A group of doctors has recommended that the Affordable Care Act expand the list of women’s medical services that women should be able to receive at no cost.
There are currently eight core women’s services that insurers are required to cover without charging a copay. In addition to birth control, insurers must cover the full cost of “well-woman visits, screening and/or counseling for sexually transmitted infections, domestic violence and gestational diabetes as well as breastfeeding support and supplies,” according to NPR.
Unlike many other provisions of the ACA, those requirements apply to all health plans, including those purchased outside of the ACA marketplace. They have been in effect since 2012.
The National Academies of Sciences, Engineering and Medicine, after spending five years studying the issue, recommended that women also receive free mammograms every one or two years starting at age 40. Currently, women generally are not advised to begin getting screened for breast cancer until 50 unless they are deemed to be at a higher-than-average risk due to family history of the condition.
If doctors need to run any subsequent tests associated with the mammogram, such as a biopsy, they should also be free to the patient, said the group.
Women should continue to receive mammograms at least once every two years until at least age 75, the report said. After that age, it added, “the decision to discontinue screening mammography should be also based on a shared decision making process that includes the women’s health status and longevity.”
The value of a number of cancer screenings, including mammograms, has come under a cloud of skepticism in recent years.
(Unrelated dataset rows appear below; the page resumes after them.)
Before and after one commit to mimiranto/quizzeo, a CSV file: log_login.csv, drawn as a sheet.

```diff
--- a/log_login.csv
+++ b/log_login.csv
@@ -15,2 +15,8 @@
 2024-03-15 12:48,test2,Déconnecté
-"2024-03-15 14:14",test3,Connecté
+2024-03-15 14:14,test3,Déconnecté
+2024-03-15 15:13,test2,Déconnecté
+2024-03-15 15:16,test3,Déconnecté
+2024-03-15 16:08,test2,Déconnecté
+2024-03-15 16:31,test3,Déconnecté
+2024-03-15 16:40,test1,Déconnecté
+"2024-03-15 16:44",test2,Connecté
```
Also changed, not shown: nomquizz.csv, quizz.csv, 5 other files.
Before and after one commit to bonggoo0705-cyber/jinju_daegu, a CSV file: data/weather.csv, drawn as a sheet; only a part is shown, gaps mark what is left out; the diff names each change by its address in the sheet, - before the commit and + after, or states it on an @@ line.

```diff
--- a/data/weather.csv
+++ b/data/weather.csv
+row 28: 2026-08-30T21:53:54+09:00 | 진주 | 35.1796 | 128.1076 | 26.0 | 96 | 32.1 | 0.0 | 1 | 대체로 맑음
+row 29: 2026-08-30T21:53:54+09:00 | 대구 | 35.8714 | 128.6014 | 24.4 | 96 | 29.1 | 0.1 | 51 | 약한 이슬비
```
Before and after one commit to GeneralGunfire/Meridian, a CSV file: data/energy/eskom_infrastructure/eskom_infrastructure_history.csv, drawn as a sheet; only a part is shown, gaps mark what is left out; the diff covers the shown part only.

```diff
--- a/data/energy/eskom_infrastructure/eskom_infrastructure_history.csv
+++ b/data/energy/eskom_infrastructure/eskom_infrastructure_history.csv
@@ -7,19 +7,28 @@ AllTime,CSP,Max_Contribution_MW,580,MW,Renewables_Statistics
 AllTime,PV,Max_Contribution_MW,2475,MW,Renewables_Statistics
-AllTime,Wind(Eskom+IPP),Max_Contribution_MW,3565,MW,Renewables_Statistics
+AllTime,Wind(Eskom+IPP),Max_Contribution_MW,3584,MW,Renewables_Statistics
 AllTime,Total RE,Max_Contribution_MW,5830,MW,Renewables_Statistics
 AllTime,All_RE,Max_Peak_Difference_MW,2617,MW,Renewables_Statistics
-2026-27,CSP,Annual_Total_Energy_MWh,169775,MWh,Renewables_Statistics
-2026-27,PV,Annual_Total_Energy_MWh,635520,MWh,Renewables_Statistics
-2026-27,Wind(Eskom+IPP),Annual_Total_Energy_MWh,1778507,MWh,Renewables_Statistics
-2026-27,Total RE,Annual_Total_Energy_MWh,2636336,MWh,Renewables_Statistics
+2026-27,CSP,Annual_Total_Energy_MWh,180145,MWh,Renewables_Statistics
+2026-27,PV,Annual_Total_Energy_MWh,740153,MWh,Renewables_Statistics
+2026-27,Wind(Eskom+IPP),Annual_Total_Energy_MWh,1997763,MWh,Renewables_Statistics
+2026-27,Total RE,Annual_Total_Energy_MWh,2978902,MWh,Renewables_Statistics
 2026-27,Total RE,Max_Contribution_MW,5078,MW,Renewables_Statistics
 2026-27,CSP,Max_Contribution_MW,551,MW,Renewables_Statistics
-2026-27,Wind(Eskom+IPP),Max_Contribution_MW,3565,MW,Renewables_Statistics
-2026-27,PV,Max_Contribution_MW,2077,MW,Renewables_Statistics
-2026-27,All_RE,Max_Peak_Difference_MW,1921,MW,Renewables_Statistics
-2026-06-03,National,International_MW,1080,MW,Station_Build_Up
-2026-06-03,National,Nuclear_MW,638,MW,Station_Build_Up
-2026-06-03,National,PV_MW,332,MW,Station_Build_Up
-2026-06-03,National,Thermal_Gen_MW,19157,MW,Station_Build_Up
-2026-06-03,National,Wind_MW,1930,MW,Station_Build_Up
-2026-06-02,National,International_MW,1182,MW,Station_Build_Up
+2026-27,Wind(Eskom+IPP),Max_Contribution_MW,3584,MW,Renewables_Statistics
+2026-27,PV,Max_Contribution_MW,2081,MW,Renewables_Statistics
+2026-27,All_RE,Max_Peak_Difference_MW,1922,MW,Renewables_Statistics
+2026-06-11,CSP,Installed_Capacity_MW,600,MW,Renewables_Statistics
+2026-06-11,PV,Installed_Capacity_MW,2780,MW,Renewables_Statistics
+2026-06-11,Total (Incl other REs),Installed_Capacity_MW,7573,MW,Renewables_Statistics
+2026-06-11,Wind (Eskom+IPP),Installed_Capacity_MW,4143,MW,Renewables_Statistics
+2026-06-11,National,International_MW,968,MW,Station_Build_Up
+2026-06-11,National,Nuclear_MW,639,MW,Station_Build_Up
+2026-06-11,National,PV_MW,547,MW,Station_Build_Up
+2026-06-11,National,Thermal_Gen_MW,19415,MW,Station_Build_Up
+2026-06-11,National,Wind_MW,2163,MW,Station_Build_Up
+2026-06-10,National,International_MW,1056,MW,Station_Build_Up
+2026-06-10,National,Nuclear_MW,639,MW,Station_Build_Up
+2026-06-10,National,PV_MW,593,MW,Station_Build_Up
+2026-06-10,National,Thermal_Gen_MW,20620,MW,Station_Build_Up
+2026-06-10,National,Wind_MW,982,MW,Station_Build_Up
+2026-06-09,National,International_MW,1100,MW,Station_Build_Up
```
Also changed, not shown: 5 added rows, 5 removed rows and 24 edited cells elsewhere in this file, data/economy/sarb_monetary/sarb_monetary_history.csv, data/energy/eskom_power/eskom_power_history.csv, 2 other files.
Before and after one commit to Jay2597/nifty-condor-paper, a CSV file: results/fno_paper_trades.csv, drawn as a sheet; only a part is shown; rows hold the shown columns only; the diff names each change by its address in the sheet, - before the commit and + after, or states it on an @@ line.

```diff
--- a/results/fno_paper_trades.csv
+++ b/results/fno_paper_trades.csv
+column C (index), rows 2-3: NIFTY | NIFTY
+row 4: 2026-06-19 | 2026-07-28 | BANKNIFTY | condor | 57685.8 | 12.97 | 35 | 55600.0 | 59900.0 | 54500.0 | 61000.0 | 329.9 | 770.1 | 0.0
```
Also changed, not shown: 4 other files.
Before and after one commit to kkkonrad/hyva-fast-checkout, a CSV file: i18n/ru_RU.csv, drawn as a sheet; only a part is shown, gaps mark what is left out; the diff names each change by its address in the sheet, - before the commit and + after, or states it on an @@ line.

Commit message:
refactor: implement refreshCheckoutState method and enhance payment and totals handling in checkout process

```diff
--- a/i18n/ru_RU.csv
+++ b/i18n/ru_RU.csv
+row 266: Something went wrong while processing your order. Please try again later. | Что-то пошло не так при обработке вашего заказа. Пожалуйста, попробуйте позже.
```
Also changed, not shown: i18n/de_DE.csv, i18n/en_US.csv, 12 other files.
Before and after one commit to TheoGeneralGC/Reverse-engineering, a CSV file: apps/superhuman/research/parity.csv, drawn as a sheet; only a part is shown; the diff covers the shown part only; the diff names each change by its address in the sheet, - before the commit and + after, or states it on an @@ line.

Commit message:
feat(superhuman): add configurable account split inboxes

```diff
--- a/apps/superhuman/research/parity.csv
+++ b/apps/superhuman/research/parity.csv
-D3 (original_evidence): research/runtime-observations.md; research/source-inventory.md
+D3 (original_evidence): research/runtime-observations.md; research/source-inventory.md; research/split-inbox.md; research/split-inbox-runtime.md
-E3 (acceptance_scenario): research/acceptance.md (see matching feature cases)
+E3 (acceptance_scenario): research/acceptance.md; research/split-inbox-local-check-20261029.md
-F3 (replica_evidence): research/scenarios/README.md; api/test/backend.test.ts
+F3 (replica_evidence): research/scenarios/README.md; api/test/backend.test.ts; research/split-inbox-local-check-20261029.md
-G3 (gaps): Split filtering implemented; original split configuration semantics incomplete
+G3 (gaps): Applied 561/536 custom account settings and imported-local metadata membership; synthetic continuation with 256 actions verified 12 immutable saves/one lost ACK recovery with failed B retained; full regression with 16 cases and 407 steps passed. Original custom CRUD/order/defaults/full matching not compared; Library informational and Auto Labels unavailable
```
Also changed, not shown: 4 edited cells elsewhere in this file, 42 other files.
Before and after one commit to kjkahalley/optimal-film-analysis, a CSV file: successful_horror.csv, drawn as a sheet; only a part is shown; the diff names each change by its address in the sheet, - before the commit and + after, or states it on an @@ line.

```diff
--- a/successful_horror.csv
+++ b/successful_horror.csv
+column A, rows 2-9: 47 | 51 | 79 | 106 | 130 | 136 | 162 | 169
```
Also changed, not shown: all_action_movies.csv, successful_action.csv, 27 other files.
A major study published in 2014, based on 90,000 women over a 25-year period, found that breast cancer patients who had received mammograms were no more likely to survive the disease than those who had not.
“The decision to have a mammogram should not be a slam dunk,” Dr. Russell P. Harris, an expert on cancer screenings at the University of North Carolina, told The New York Times at the time.
Separately, the report recommended that health plans also cover male contraception, such as condoms and vasectomies, for free.
"The best contraceptive method for a woman at a particular time may be her partner," Adam Sonfield of the Guttmacher Institute, a nonprofit that focuses on reproductive health, told NPR.